Note: You'll need an ice cream maker with a 2-quart capacity to make this. (Editor's pick: This ice cream maker has 4+ stars!)
Shopping tip: Look for xanthan gum in the baking aisle of the grocery store.
"Eggplant really shows its best character when it's charred, becoming almost meaty. The purée we use for this ice cream is a riff on one that chef Paul Liebrandt made at the CVI [Culinary Vegetable Institute]. After the event, we churned the leftover purée with creme anglaise to make an incredible ice cream that you could serve with savory dishes, like beef tartare, or complex-tasting desserts, like burned meringue, stewed fruits, or a black sesame cake. The ice cream recipe makes about 2 quarts so you will have enough to play around.
The garnishes here are optional but we do recommend using some kind of aromatic herb or bloom. It's worth noting that the browned butter and xanthan gum in the purée stabilize the base and raise the melting point of the ice cream." —Lee
Adapted from The Chef's Garden: A Modern Guide to Common and Unusual Vegetables—with Recipes by Farmer Lee Jones. Copyright © 2021 by Farmer Lee Jones. Used with permission by Avery. All rights reserved.
For more unique and delicious ice cream recipes, try Milk & Cereal Ice Cream and No-Churn Banana Pudding Ice Cream.
For the charred eggplant purée, in a small saucepan, melt the butter over medium heat. Cook until the milk solids turn golden and the butter smells nutty, about 4 minutes. Reduce the heat to low, add the ginger, stir, then turn off the heat and let steep for about 15 minutes.
Turn on a gas flame, a grill, or a broiler. Set the eggplant directly over or under the heat and cook, turning frequently, until charred all over, 15 to 20 minutes. Transfer the eggplant flesh and skin to a blender and purée with the squid ink if using and the xanthan gum until very smooth. With the machine running, gradually add the browned butter mixture. Add the tamari, vinegar, and smoked salt and blend just to incorporate. Strain the purée through a fine-mesh strainer into a bowl and refrigerate to chill.
For the ice cream, in a medium, heavy saucepan, combine the cream and milk and bring to a very low simmer over low heat. Meanwhile, in a bowl, whisk the egg yolks with the sugar and salt until the mixture is very pale in color and fully incorporated. Gradually add the hot cream into the egg base, whisking constantly. Return the cream mixture to the saucepan and whisk constantly over medium-low heat. Continue whisking until the base thickens to nape (just coating the back of the spoon).
Set up a bowl of ice water. Set another bowl in it. Transfer the base to the bowl set over the ice and stir occasionally, until chilled.
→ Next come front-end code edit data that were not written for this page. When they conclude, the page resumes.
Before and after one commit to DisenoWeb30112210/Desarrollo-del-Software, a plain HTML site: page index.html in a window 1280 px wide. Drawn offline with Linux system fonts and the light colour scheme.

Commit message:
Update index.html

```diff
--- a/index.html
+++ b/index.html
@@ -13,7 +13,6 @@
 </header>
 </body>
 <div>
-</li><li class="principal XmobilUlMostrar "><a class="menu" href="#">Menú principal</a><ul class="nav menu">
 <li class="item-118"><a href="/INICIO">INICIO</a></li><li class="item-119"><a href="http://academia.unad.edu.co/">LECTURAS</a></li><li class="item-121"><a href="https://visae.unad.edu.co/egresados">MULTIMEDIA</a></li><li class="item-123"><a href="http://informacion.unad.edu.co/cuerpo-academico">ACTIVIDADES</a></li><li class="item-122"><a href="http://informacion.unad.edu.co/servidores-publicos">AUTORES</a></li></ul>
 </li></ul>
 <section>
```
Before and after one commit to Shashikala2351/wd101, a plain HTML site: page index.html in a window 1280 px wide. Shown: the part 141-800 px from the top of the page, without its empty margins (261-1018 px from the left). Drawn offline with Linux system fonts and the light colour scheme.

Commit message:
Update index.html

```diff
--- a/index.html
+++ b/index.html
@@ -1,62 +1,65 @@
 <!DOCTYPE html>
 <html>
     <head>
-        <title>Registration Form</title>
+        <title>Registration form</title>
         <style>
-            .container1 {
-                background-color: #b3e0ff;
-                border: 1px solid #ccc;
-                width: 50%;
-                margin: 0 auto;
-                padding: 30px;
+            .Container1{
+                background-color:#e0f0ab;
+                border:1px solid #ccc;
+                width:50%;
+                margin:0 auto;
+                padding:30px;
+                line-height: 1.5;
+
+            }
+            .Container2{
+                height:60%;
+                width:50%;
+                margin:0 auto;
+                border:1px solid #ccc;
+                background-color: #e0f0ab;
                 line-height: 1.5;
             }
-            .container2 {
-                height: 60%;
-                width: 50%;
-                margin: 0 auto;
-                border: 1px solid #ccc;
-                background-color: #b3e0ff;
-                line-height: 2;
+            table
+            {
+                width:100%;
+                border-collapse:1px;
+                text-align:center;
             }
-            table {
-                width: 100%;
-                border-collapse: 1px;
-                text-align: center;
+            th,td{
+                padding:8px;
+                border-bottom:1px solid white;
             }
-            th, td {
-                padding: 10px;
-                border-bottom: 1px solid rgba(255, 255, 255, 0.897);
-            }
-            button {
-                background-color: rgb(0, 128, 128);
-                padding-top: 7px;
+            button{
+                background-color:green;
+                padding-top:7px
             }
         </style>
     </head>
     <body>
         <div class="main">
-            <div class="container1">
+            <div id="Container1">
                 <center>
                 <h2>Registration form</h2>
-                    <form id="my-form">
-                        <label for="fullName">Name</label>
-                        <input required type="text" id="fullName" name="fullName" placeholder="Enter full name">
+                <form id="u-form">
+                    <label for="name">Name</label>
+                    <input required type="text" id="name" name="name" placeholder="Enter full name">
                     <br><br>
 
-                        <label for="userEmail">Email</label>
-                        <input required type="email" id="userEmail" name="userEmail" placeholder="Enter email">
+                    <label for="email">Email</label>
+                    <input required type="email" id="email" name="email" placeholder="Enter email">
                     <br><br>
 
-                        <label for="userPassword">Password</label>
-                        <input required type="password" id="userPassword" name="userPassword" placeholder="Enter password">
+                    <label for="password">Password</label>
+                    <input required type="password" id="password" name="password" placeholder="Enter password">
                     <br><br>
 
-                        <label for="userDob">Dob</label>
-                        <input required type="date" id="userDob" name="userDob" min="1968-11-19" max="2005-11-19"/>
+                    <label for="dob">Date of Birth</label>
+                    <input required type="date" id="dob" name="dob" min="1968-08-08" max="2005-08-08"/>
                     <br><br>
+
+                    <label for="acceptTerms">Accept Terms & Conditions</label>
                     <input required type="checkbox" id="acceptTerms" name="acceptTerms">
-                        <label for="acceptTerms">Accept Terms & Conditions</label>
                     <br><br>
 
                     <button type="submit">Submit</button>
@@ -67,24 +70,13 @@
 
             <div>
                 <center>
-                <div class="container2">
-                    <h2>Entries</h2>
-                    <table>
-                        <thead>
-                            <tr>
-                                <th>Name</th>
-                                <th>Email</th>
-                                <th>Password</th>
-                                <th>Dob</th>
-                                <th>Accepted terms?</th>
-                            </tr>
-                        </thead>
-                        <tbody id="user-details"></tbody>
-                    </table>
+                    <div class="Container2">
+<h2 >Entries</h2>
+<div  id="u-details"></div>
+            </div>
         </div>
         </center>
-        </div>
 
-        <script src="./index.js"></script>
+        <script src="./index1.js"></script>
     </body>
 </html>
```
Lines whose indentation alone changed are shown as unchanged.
In a blender or bowl, mix the chilled eggplant puree and ice cream base until homogeneous. Pour into an ice cream maker and churn according to the manufacturer's instructions. Transfer the soft ice cream into an airtight freezer container and freeze for at least 4 hours and for up to two weeks.
For the black sesame powder, in a spice grinder, grind the toasted sesame seeds with the confectioners' sugar and nonfat milk powder until you have a very fine powder. Pulse the ingredients until evenly mixed. Pass the mixture through a sifter and discard any coarse bits. Reserve in a small airtight container until ready to use.
When serving, if the ice cream is too firm to scoop, pull it out of the freezer to soften slightly for 5 to 15 minutes. Arrange some of the sesame powder in four serving bowls or plates. Scoop a generous portion of ice cream on top, then garnish with aromatic blooms and serve.